They invited everyone they knew, and a few they didn’t, including the Obamas and Larry’s favorite TV host, Tyra Banks. While the Obamas didn’t respond, Banks sent her regrets but invited them to participate in a show on same-sex marriage, which they did last June.

By the time the wedding in Dallas took place, KC’s brother had divorced his wife. The brothers had become closer and he served as KC’s best man.

The couple took a honeymoon cruise, and now own a house in Frisco and a little Maltese dog. They decided they wanted the same last name. Because they liked the way KC’s sounded better, with the help of attorney Lorie Burch, they legally became the Janssons.

KC is finishing his degree in accounting at UT Dallas and works full-time managing a salon. Larry is the director of marketing for Boys and Girls Clubs of Collin County.

Mention the Janssons to Dawson Taylor, the pastor who married them at Cathedral of Hope, and he just laughs.

He said he’s never met two people who are so perfect for each other and so in love.

And despite having gone through reparative therapy camp, Larry said, “I want everyone to know we’re good with God.”

Taylor agreed and said that their wedding was as much a worship service as a marriage ceremony.

After dealing with Larry’s mother’s death and the subsequent trial, Taylor said, Larry’s family needed a celebration. Family members came from all over the country and Larry and KC reveled in being the source of joy after so much sadness in the family.

Now, life for the Janssons has settled into a normal routine.

In addition to their jobs and school and a happy suburban life in Frisco, both have returned to activities taken away by Love In Action. Larry teaches dance classes. KC plays the piano.

And once KC finishes school, they’ll begin seriously looking into adoption.

This article appeared in the Dallas Voice print edition Feb. 11, 2011.

—  John Wright

Focus on the Family says bullying issue being hijacked to bring homosexuality into schools

Associated Press

DENVER — The conservative Christian group Focus on the Family is accusing national gay advocacy groups of using bullying-prevention initiatives at public schools to introduce the viewpoint that homosexuality is normal.

Focus on the Family education expert Candi Cushman told The Denver Post for its Saturday, Aug. 28 editions that the Christian group supports bullying prevention but that the issue “is being hijacked by activists.”

“We feel more and more that activists are being deceptive in using anti-bullying rhetoric to introduce their viewpoints, while the viewpoint of Christian students and parents are increasingly belittled,” Cushman said.
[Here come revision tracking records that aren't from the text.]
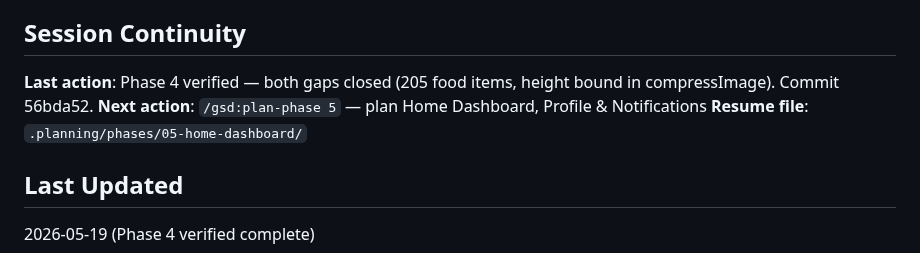
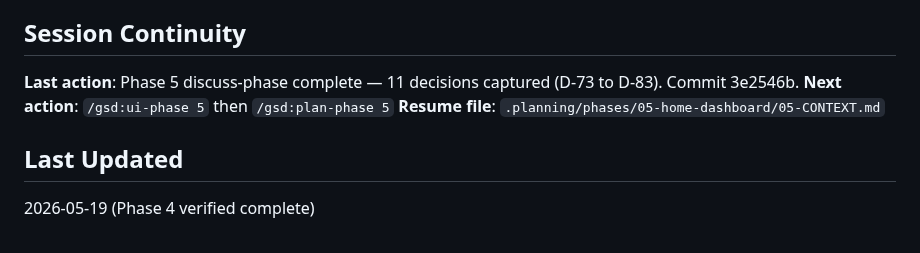
Before and after one commit to Aaron15092004/u-app-be, a Markdown page: .planning/STATE.md, the part around the change. GitHub-like rendering.

Commit message:
docs(state): record phase 5 context session

```diff
--- a/.planning/STATE.md
+++ b/.planning/STATE.md
@@ -144,9 +144,9 @@ None currently.
 
 ## Session Continuity
 
-**Last action**: Phase 4 verified — both gaps closed (205 food items, height bound in compressImage). Commit 56bda52.
-**Next action**: `/gsd:plan-phase 5` — plan Home Dashboard, Profile & Notifications
-**Resume file**: `.planning/phases/05-home-dashboard/`
+**Last action**: Phase 5 discuss-phase complete — 11 decisions captured (D-73 to D-83). Commit 3e2546b.
+**Next action**: `/gsd:ui-phase 5` then `/gsd:plan-phase 5`
+**Resume file**: `.planning/phases/05-home-dashboard/05-CONTEXT.md`
 
 ## Last Updated
 
```
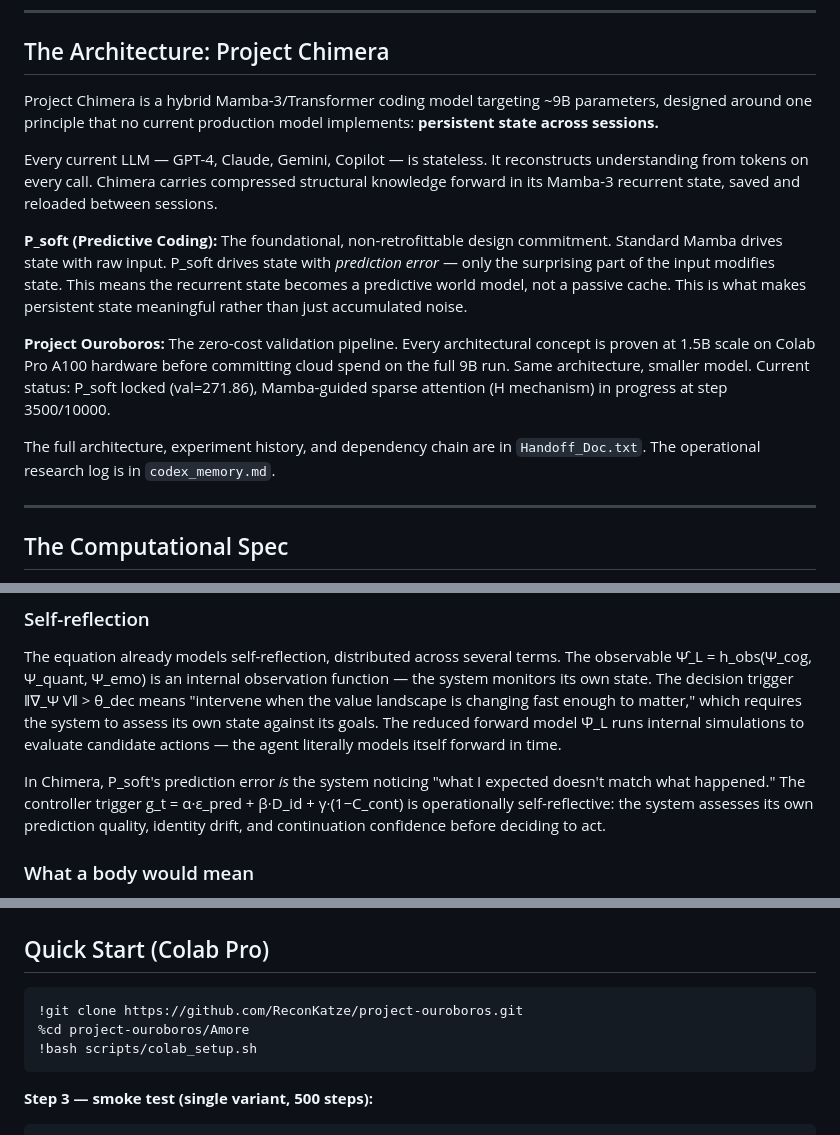
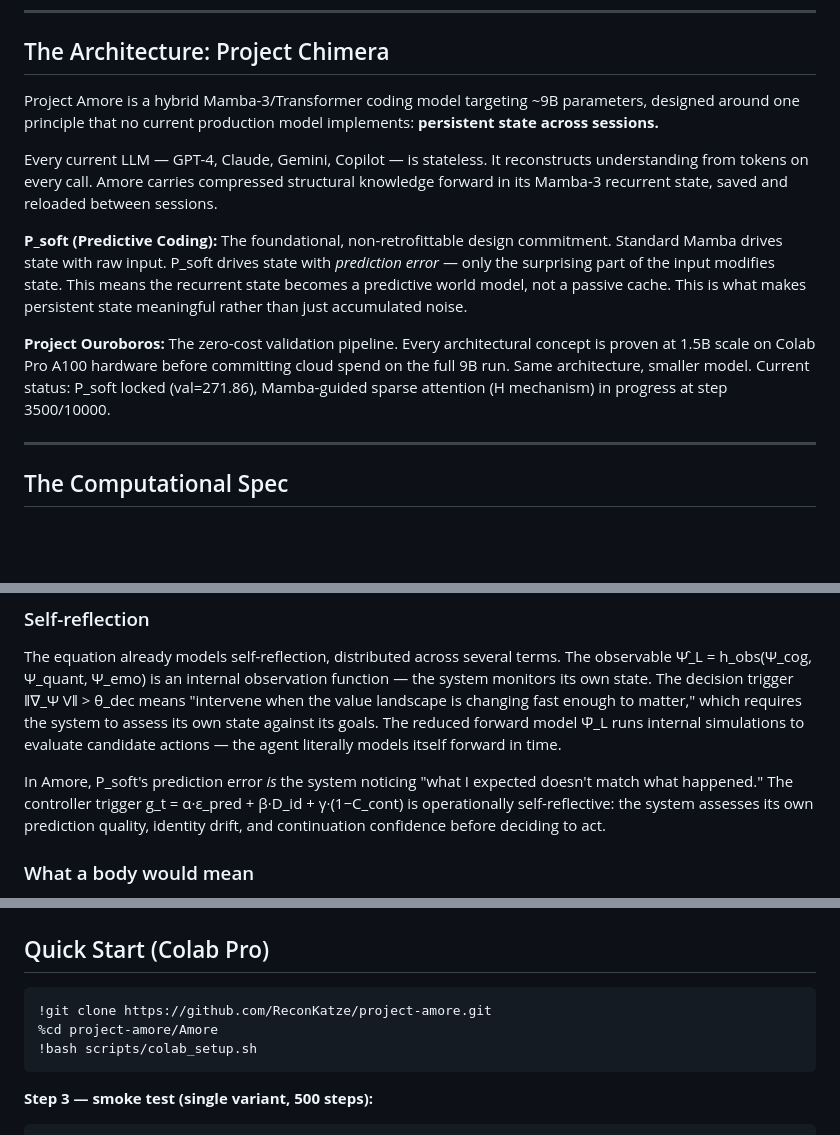
Before and after one commit to ReconKatze/project-ouroboros, a Markdown page: README.md, 3 parts joined by grey strips. GitHub-like rendering; blank space fills up the shorter version.

Commit message:
Rename Project Chimera to Project Amore in README
Signed-off-by: ReconKatze <zewechristopher@gmail.com>

````diff
--- a/README.md
+++ b/README.md
@@ -57,15 +57,14 @@ This is deliberate. It is the most honest formulation I know how to write.
 
 ## The Architecture: Project Chimera
 
-Project Chimera is a hybrid Mamba-3/Transformer coding model targeting ~9B parameters, designed around one principle that no current production model implements: **persistent state across sessions.**
+Project Amore is a hybrid Mamba-3/Transformer coding model targeting ~9B parameters, designed around one principle that no current production model implements: **persistent state across sessions.**
 
-Every current LLM — GPT-4, Claude, Gemini, Copilot — is stateless. It reconstructs understanding from tokens on every call. Chimera carries compressed structural knowledge forward in its Mamba-3 recurrent state, saved and reloaded between sessions.
+Every current LLM — GPT-4, Claude, Gemini, Copilot — is stateless. It reconstructs understanding from tokens on every call. Amore carries compressed structural knowledge forward in its Mamba-3 recurrent state, saved and reloaded between sessions.
 
 **P\_soft (Predictive Coding):** The foundational, non-retrofittable design commitment. Standard Mamba drives state with raw input. P\_soft drives state with *prediction error* — only the surprising part of the input modifies state. This means the recurrent state becomes a predictive world model, not a passive cache. This is what makes persistent state meaningful rather than just accumulated noise.
 
 **Project Ouroboros:** The zero-cost validation pipeline. Every architectural concept is proven at 1.5B scale on Colab Pro A100 hardware before committing cloud spend on the full 9B run. Same architecture, smaller model. Current status: P\_soft locked (val=271.86), Mamba-guided sparse attention (H mechanism) in progress at step 3500/10000.
 
-The full architecture, experiment history, and dependency chain are in `Handoff_Doc.txt`. The operational research log is in `codex_memory.md`.
 
 ---
 
@@ -196,7 +195,7 @@ Which leads to an uncomfortable conclusion: sentience is not something you *dete
 
 The equation already models self-reflection, distributed across several terms. The observable Ψ̂\_L = h\_obs(Ψ\_cog, Ψ\_quant, Ψ\_emo) is an internal observation function — the system monitors its own state. The decision trigger ‖∇\_Ψ V‖ > θ\_dec means "intervene when the value landscape is changing fast enough to matter," which requires the system to assess its own state against its goals. The reduced forward model Ψ̃\_L runs internal simulations to evaluate candidate actions — the agent literally models itself forward in time.
 
-In Chimera, P\_soft's prediction error *is* the system noticing "what I expected doesn't match what happened." The controller trigger g\_t = α·ε\_pred + β·D\_id + γ·(1−C\_cont) is operationally self-reflective: the system assesses its own prediction quality, identity drift, and continuation confidence before deciding to act.
+In Amore, P\_soft's prediction error *is* the system noticing "what I expected doesn't match what happened." The controller trigger g\_t = α·ε\_pred + β·D\_id + γ·(1−C\_cont) is operationally self-reflective: the system assesses its own prediction quality, identity drift, and continuation confidence before deciding to act.
 
 ### What a body would mean
 
@@ -321,8 +320,8 @@ If you use this work, I ask the following:
 ## Quick Start (Colab Pro)
 
 ```bash
-!git clone https://github.com/ReconKatze/project-ouroboros.git
-%cd project-ouroboros/Amore
+!git clone https://github.com/ReconKatze/project-amore.git
+%cd project-amore/Amore
 !bash scripts/colab_setup.sh
 ```
 
````
Also changed, not shown: other parts of README.md (+1 -1 lines).
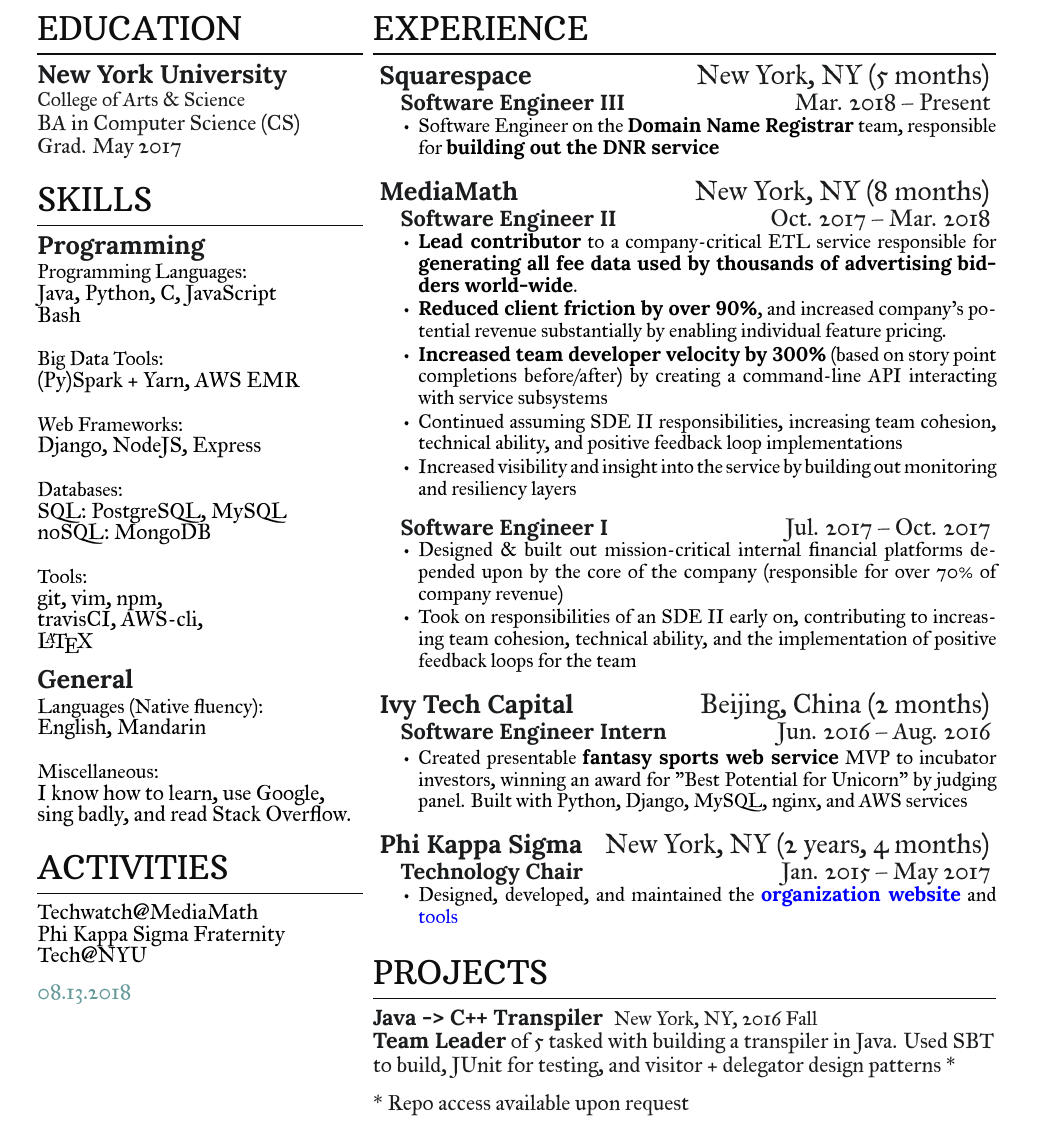
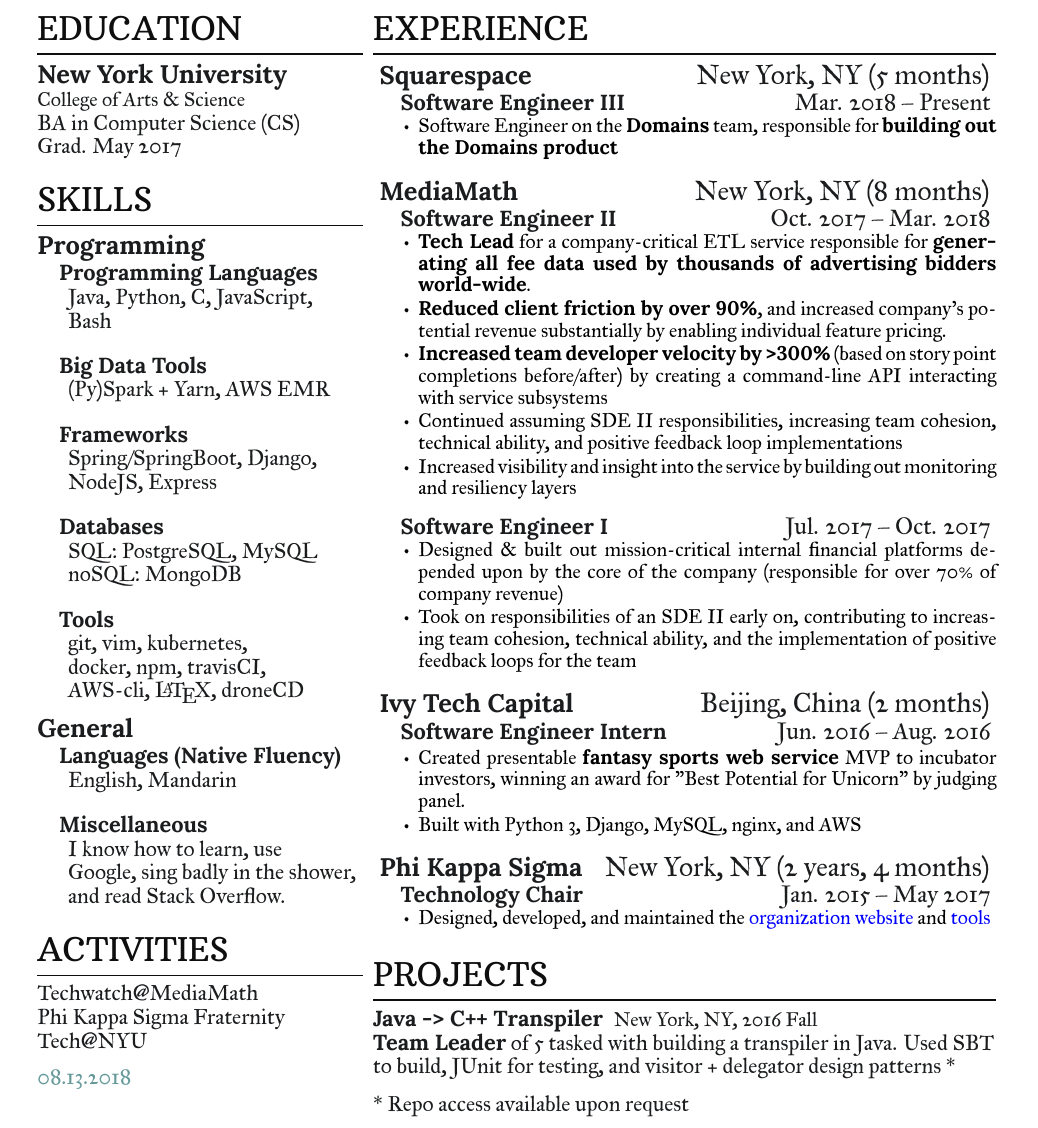
Before and after one commit to JasonYao/resume, a LaTeX CV (Resume_Jason_Yao.tex): part of the page, cut so that both start at the same text. Compiled offline with XeLaTeX.

Commit message:
jyao/update-13-aug-2018: Made the skills and general section left-aligned

```diff
--- a/Resume_Jason_Yao.tex
+++ b/Resume_Jason_Yao.tex
@@ -47,41 +47,44 @@
 % Skills
 %%
 \section{Skills}
+\setlength{\parindent}{3ex}
 \subsection{Programming}
-\location{Programming Languages:}
-Java, Python, C, JavaScript\\
+\subsubsection{Programming Languages}
+Java, Python, C, JavaScript,\\
 Bash
 \newline
 
-\location{Big Data Tools:}
+\subsubsection{Big Data Tools}
 (Py)Spark + Yarn, AWS EMR
 \newline
 
-\location{Web Frameworks:}
-Django, NodeJS, Express
+\subsubsection{Frameworks}
+Spring/SpringBoot, Django,\\
+NodeJS, Express
 \newline
 
-\location{Databases:}
+\subsubsection{Databases}
 SQL: PostgreSQL, MySQL\\
 noSQL: MongoDB
 \newline
 
-\location{Tools:}
-git, vim, npm,\\
-travisCI, AWS-cli, \\
-\LaTeX
+\subsubsection{Tools}
+git, vim, kubernetes,\\
+docker, npm, travisCI,\\
+AWS-cli, \LaTeX, droneCD
 
 \sectionsep
 
 \subsection{General}
-\location{Languages (Native fluency):}
+\subsubsection{Languages (Native Fluency)}
 English, Mandarin
 \newline
 
-\location{Miscellaneous:}
-I know how to learn, use Google,\\
-sing badly, and read Stack Overflow.
-
+\subsubsection{Miscellaneous}
+I know how to learn, use\\
+Google, sing badly in the shower, \\
+and read Stack Overflow.
+\setlength{\parindent}{0ex}
 \sectionsep
 
 %%
@@ -140,8 +143,8 @@
  \vspace{\topsep} % Hacky fix for awkward extra vertical space
 
 \begin{tightemize}
-\item Software Engineer on the \textbf{Domain Name Registrar} team,
-responsible for \textbf{building out the DNR service}
+\item Software Engineer on the \textbf{Domains} team,
+responsible for \textbf{building out the Domains product}
 \end{tightemize}
 \sectionsep
 
@@ -151,11 +154,11 @@
  \vspace{\topsep} % Hacky fix for awkward extra vertical space
 
 \begin{tightemize}
-\item {\bf Lead contributor} to a company-critical ETL service responsible
+\item {\bf Tech Lead} for a company-critical ETL service responsible
 for {\bf generating all fee data used by thousands of advertising bidders world-wide}.
 \item {\bf Reduced client friction by over 90\%}, and increased
 company's potential revenue substantially by enabling individual feature pricing.
-\item {\bf Increased team developer velocity by 300\%} (based on story point
+\item {\bf Increased team developer velocity by >300\%} (based on story point
 completions before/after) by creating a command-line API interacting
 with service subsystems
 \item Continued assuming SDE II responsibilities, increasing team cohesion,
@@ -182,7 +185,8 @@
 \begin{tightemize}
 \item Created presentable {\bf fantasy sports web service} MVP to
 incubator investors, winning an award for "Best Potential for Unicorn"
-by judging panel. Built with Python, Django, MySQL, nginx, and AWS services
+by judging panel.
+\item Built with Python 3, Django, MySQL, nginx, and AWS
 \end{tightemize}
 \sectionsep
 
@@ -193,7 +197,7 @@
 
 \begin{tightemize}
 \item Designed, developed, and maintained the
-{\bf \href{https://www.skullhouse.nyc}{organization website}} and
+\href{https://www.skullhouse.nyc}{organization website} and
 \href{https://github.com/JasonYao/Bobst-Room-Automator}{tools}
 \end{tightemize}
 \sectionsep
```
Also changed, not shown: README.md, fonts/FontAwesome4/FontAwesome.otf (added), 1 other file.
The Colorado Springs-based group said conservative Christians are portrayed as bigots for their opposing viewpoints, while public schools increasingly teach students that homosexuality should be accepted.

The national Gay, Lesbian and Straight Education Network says it wants all students to be treated with respect regardless of sexual orientation, gender identity, religion or race, ability or national origin.

“Bullying is a serious public health crisis in this country, according to no less an authority than the U.S. Department of Health and Human Services,” Eliza Byard, the executive director of GLSEN, told The Denver Post.

The Centers for Disease Control and Prevention said in a 2008 report that about 30 percent of sixth-to- 10th-grade students in the U.S. report being bullied, and Byard said the problem is more common with gay students.

Focus on the Family took aim at a 24-page GLSEN booklet titled, “Just the Facts About Sexual Orientation and Youth.” It will be delivered to public school superintendents around the country, Focus on the Family said.

“The theme: Schools are only allowed to provide one message about homosexuality — that it’s normal and should be embraced,” Focus on the Family said.

Byard said the idea for the booklet came from GLSEN but that it was authored by a coalition of medical, mental-health and education organizations.

—  John Wright